Technical debt is a common problem. It isn’t a question of using the latest version of a desktop operating system, but rather the gradual building up IT problems that will come back and haunt organisations in the future.
After migrating your IT services to the Cloud, it is easy to assume that you are getting value for money. However, needs change and vendor offers are continually evolving. With the pressure on organisations to reduce expenditure, now is a good time to review your cloud implementation for opportunities to reduce costs.
What do you do at Fordway?
I’m part of our service operations team, where I’m responsible for service continuity. My team are the people who work evenings and weekends providing 24x7 support for our customers. There are six of us in total. I’m the one who’s less of a vampire as I’m actually at work during the day!

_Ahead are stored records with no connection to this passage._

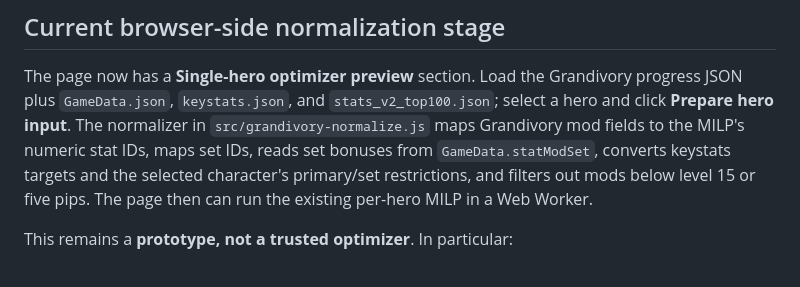
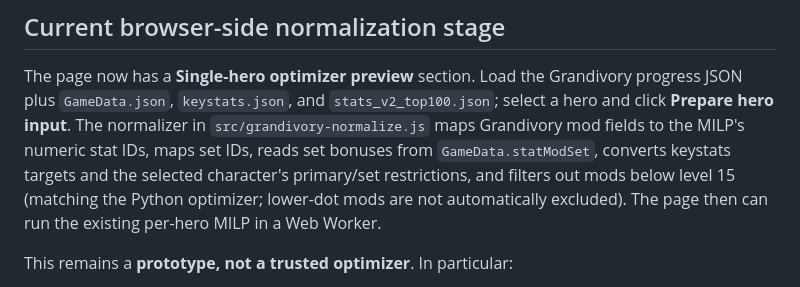
Before and after one commit to oliGTN/guionbot, a Markdown page: modopt-poc/README.md, the part around the change. Rendered like a GitHub page.

Commit message:
Update POC documentation for live single-hero preview

```diff
--- a/modopt-poc/README.md
+++ b/modopt-poc/README.md
@@ -110,7 +110,7 @@ progress JSON plus `GameData.json`, `keystats.json`, and
 normalizer in `src/grandivory-normalize.js` maps Grandivory mod fields to the
 MILP's numeric stat IDs, maps set IDs, reads set bonuses from
 `GameData.statModSet`, converts keystats targets and the selected character's
-primary/set restrictions, and filters out mods below level 15 or five pips.
+primary/set restrictions, and filters out mods below level 15 (matching the Python optimizer; lower-dot mods are not automatically excluded).
 The page then can run the existing per-hero MILP in a Web Worker.
 
 This remains a **prototype, not a trusted optimizer**. In particular:
```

With the immense pressure for organisations to get remote working services up and working many SaaS providers are offering free trials which are very tempting. Whilst these services may seem to offer a convenient short-term fix, they could have implications for your governance and compliance.
As enterprise adoption of public cloud increases, accessing the resources and expertise to handle architecture design, security and operations can be daunting. Once live, many organisations experience problems and discover that they aren’t making the cost-savings they anticipated or experience issues such as latency. Optimising cloud post-migration can be complex and costly, so it is crucial to take time to plan and architect for the desired outcome.
The recent ransomware attack on Travelex is a salutary reminder of the constant security threat we all face. While we don’t know whether or not a ransom was paid in this case, it’s widely understood that some organisations have been willing to pay several times to have their data restored.
Businesses are under more pressure than ever before to harness digital technologies to deliver competitive advantage and growth. The drive for lower costs, faster services, rapid and continuous improvement are just some of the benefits expected from cloud transformation projects and IT investment.
With new cyber threats constantly emerging, we’re often asked for advice on how to stay one step ahead of the hackers and cyber criminals. A good first step is to review your organisation’s cyber security against five key controls set out in the National Cyber Security Centre’s Cyber Essentials scheme (see our recent blog), and it’s also vital to ensure that everyone in your organisation is prepared in case the worst happens.
If you were looking for help to improve your business’s cyber security, a good place to start would be the UK’s National Cyber Security Centre, part of GCHQ, whose role is to keep the country secure against cyber attacks. So when they provide free advice, you’d expect most businesses to be rushing to implement it. However, you’d be wrong. The NCSC has developed a security tool to help organisations protect themselves against the most common cyber threats, but although it’s been available for almost five years, less than ten per cent of UK businesses have implemented it.
Azure can bring the benefits of productivity, agility and decreased costs to your organisation, but like many things, realising the dream relies upon the preparation before you take the leap. Learn how to rehost and refactor for the cloud.